- [EXERCISE DIRECTIONS]:
Return only those lines of the listing that hold the word "versions".

- [MATERIAL SHOWN]:
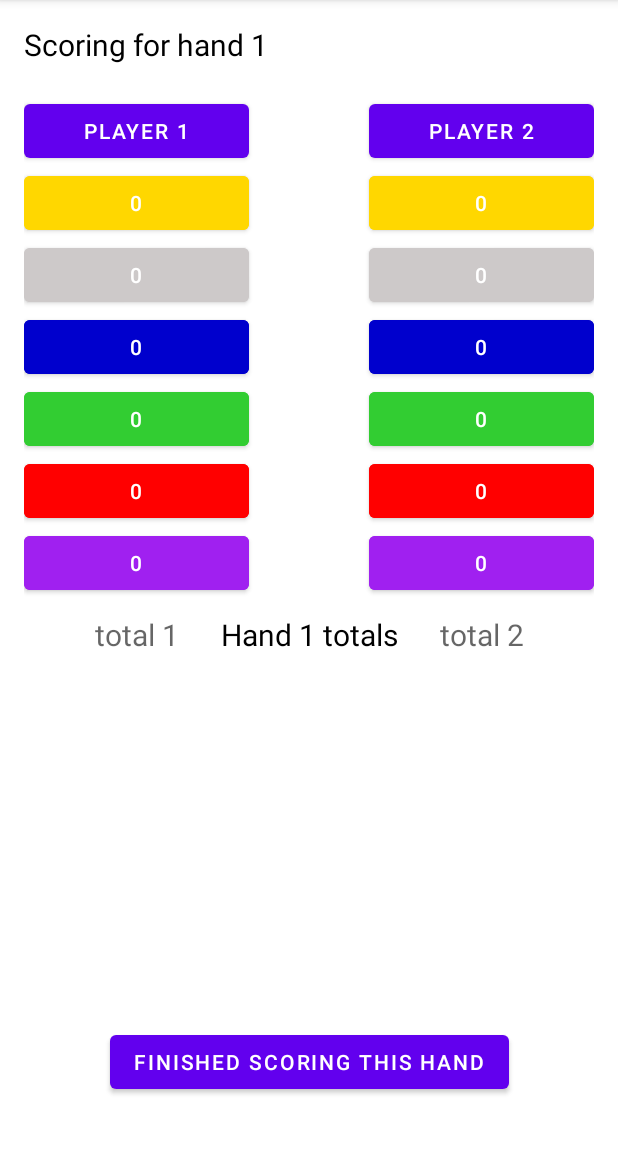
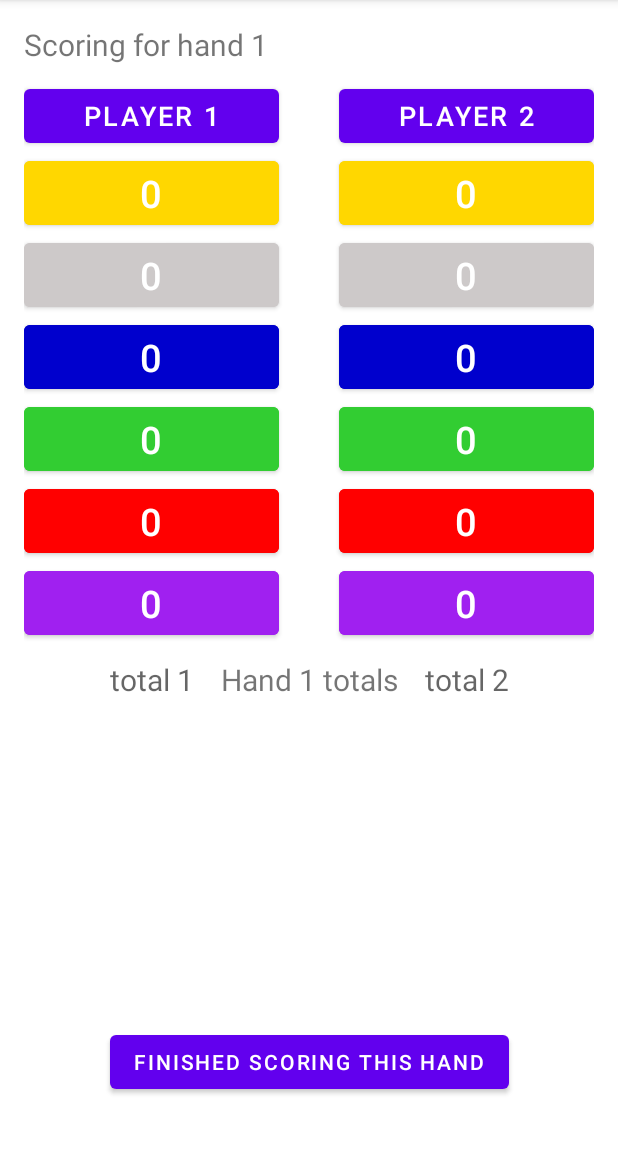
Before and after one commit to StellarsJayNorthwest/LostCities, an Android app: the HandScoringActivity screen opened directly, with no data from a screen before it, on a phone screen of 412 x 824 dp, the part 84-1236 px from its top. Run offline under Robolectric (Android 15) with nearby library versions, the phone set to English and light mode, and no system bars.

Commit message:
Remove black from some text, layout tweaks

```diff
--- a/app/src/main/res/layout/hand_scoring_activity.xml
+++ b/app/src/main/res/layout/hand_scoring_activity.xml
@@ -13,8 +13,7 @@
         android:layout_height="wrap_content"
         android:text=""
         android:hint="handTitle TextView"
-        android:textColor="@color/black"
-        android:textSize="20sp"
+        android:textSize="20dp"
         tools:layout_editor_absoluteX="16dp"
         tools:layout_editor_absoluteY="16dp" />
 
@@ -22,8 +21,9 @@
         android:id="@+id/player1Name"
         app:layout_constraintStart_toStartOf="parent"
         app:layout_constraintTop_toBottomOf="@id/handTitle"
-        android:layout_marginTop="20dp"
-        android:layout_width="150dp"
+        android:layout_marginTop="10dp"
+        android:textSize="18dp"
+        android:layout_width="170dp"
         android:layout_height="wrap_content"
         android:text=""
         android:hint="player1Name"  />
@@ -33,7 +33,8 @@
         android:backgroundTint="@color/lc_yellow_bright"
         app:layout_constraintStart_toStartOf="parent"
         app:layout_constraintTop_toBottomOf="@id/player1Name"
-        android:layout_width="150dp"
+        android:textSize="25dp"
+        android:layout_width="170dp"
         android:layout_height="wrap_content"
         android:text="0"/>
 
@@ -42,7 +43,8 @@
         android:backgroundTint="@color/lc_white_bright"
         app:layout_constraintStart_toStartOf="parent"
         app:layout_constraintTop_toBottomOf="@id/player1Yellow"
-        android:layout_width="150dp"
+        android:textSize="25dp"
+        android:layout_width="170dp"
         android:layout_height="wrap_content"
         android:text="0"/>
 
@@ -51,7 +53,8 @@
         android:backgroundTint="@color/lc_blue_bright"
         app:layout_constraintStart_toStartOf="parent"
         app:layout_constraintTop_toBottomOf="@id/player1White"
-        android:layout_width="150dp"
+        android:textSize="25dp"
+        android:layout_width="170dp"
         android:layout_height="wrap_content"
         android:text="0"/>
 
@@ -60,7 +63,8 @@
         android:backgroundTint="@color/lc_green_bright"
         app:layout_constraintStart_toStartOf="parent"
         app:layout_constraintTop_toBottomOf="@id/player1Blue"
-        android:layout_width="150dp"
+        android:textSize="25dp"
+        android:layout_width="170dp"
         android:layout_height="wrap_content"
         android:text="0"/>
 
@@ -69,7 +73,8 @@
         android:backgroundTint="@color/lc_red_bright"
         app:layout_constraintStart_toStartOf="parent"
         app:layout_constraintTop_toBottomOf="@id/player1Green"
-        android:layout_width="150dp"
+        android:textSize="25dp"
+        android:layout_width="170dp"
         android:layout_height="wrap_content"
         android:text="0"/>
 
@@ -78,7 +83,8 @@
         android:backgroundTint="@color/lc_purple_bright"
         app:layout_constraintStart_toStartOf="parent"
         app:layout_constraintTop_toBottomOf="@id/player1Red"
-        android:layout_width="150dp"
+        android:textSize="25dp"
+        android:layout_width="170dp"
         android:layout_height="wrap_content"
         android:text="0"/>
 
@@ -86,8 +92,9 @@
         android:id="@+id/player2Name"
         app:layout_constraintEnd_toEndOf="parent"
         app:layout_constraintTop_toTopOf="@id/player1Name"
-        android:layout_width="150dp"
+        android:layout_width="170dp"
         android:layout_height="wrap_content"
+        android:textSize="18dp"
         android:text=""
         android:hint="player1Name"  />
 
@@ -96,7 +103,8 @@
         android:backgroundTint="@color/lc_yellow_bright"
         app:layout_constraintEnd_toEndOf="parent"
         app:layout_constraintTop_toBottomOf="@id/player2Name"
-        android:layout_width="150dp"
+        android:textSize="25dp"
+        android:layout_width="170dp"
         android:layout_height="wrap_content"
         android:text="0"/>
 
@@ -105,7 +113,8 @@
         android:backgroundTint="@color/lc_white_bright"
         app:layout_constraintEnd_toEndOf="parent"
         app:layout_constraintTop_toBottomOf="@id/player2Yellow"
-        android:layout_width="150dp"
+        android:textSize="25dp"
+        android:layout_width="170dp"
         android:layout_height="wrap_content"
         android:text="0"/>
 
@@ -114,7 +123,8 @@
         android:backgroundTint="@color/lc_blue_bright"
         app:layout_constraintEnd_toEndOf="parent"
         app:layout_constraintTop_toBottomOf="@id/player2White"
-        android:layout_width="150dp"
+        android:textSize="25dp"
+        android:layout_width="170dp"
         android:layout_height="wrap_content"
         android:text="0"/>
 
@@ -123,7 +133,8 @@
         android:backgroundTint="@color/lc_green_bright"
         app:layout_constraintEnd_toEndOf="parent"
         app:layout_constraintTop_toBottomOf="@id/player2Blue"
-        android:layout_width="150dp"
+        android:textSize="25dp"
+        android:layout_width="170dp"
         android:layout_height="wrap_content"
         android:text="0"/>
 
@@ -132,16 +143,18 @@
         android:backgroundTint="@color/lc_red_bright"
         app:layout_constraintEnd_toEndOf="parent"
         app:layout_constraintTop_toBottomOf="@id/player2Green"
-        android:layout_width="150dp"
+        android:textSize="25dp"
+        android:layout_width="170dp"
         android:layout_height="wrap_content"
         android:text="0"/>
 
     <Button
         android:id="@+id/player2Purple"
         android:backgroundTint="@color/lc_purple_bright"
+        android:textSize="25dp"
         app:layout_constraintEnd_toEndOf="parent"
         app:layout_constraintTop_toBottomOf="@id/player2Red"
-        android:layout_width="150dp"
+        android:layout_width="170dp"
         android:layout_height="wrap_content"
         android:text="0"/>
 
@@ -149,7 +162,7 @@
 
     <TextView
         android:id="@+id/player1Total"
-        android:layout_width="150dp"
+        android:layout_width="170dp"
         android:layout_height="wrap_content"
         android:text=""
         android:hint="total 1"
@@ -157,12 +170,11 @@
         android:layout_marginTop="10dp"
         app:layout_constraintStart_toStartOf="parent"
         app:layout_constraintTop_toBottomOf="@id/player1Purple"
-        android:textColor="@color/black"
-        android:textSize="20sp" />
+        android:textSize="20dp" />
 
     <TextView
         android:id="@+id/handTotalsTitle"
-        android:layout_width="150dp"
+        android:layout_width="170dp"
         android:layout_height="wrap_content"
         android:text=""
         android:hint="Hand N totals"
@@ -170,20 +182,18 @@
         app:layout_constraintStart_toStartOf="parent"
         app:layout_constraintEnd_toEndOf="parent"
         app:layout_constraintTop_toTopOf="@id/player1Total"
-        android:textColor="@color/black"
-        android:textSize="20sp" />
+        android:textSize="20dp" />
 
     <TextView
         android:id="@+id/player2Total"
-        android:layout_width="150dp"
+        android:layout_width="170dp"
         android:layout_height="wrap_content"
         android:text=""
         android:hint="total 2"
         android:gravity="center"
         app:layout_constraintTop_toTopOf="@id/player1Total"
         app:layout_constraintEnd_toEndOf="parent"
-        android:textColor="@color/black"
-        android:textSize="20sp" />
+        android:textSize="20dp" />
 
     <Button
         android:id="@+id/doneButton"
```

==

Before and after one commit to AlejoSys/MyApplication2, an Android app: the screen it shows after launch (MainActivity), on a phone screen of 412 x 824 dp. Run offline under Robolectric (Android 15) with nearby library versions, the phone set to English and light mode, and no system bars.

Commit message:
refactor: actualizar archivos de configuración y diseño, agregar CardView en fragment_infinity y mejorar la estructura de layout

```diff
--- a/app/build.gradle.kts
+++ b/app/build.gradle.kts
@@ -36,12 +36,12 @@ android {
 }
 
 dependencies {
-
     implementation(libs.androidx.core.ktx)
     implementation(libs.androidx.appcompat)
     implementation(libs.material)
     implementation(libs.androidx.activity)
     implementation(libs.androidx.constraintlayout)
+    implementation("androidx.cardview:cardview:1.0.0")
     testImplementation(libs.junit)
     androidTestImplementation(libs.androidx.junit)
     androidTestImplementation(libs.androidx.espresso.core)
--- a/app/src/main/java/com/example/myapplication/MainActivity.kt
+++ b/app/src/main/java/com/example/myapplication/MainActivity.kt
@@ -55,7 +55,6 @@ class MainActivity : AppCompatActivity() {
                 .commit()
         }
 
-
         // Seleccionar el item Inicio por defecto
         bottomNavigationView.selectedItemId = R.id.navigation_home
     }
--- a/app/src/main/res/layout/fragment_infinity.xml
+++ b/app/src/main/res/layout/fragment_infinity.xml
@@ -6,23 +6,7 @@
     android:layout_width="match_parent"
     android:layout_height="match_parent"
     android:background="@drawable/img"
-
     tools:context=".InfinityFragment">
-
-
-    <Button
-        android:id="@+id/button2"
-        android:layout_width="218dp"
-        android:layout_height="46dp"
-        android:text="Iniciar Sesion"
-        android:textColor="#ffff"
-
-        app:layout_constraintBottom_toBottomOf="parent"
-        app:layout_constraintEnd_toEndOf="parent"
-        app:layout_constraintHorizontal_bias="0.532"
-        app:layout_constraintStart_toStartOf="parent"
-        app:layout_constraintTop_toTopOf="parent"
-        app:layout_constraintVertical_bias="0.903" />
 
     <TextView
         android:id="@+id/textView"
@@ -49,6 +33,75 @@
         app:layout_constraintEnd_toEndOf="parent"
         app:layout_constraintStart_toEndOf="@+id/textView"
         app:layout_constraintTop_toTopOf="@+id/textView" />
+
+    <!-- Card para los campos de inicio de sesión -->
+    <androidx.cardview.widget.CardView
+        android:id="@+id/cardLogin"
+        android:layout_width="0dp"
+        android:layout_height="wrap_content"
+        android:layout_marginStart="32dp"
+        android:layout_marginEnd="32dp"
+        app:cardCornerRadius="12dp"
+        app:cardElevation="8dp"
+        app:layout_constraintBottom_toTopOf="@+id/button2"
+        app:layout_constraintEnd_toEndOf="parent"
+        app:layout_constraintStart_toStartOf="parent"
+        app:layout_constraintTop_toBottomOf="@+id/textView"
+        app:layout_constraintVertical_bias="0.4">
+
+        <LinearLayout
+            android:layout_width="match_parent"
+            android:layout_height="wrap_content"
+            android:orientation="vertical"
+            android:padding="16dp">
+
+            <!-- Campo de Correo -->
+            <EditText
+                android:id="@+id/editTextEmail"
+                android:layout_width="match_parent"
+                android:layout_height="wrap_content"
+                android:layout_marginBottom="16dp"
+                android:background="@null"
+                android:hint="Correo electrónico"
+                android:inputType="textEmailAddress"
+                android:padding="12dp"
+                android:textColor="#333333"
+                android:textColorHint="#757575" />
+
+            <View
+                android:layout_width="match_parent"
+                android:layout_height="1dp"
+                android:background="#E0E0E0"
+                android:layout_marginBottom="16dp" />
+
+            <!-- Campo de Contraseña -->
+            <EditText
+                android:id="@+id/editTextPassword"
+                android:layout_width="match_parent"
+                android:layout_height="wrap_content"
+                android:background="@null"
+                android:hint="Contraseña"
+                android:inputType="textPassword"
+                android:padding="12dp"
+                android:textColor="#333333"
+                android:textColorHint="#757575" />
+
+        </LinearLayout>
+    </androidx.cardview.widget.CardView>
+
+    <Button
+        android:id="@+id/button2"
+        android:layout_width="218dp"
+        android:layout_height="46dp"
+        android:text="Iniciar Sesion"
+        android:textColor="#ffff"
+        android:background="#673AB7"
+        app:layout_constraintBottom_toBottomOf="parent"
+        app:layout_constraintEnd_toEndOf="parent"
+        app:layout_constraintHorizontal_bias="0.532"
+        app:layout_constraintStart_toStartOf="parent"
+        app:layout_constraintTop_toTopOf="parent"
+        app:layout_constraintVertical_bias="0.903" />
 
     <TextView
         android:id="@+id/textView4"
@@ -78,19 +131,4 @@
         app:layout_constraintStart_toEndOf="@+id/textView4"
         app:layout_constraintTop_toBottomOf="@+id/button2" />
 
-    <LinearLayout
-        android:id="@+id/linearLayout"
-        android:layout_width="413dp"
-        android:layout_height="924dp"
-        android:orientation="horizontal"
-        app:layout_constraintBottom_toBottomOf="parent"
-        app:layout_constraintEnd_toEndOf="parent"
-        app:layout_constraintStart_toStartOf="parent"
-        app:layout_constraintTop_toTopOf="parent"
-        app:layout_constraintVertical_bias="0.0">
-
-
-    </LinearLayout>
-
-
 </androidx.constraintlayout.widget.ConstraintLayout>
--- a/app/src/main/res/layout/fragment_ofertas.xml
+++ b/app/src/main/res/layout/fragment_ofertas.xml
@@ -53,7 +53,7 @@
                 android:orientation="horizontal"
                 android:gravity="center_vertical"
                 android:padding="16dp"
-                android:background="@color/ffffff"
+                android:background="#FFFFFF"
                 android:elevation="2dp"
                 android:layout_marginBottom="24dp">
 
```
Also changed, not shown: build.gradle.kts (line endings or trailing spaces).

- [RESPONSE AREA]:
Before and after one commit to StellarsJayNorthwest/LostCities, an Android app: the HandScoringActivity screen opened directly, with no data from a screen before it, on a phone screen of 412 x 824 dp, the part 84-1236 px from its top. Run offline under Robolectric (Android 15) with nearby library versions, the phone set to English and light mode, and no system bars.
Before and after one commit to AlejoSys/MyApplication2, an Android app: the screen it shows after launch (MainActivity), on a phone screen of 412 x 824 dp. Run offline under Robolectric (Android 15) with nearby library versions, the phone set to English and light mode, and no system bars.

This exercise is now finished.